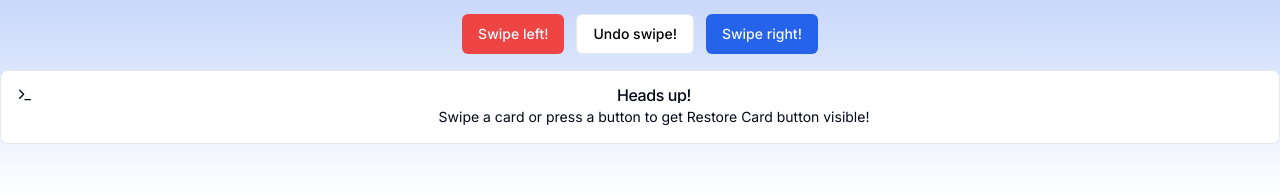
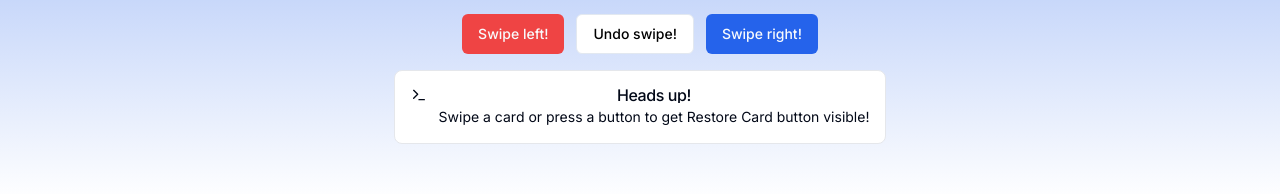
Before and after one commit to parthmarfatia/Seeker, a Next.js app: page /swipe in a window 1280 px wide. Shown: the part 599-793 px from the top of the page. Built offline with nearby package versions, Linux system fonts and the light colour scheme; no server answers.

Commit message:
Swiper Card Ui

```diff
--- a/app/swipe/page.jsx
+++ b/app/swipe/page.jsx
@@ -90,7 +90,9 @@ function SwipePage() {
         <div>
           <Alert>
             <PartyPopper className="h-4 w-4" />
-        <AlertTitle className="text-green-500">You have Matched!</AlertTitle>
+            <AlertTitle className="text-green-500">
+              You have Matched!
+            </AlertTitle>
           </Alert>
         </div>
       )}
@@ -158,10 +160,14 @@ function SwipePage() {
         </div>
       </div>
       {lastDirection ? (
-        <h2 key={lastDirection} className="text-gray-800 text-md font-semibold font-sans hover:font-serif">
+        <h2
+          key={lastDirection}
+          className="text-gray-800 text-md font-semibold font-sans hover:font-serif"
+        >
           You swiped {lastDirection}
         </h2>
       ) : (
+        <div>
           <Alert>
             <Terminal className="h-4 w-4" />
             <AlertTitle>Heads up!</AlertTitle>
@@ -169,6 +175,7 @@ function SwipePage() {
               Swipe a card or press a button to get Restore Card button visible!
             </AlertDescription>
           </Alert>
+        </div>
       )}
     </div>
   );
```
Lines whose indentation alone changed are shown as unchanged.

● ● ●

→ **Try it**
Find every line of the records holding "AlertTitle". Answer with the count alone.

→ **Exercise result**
4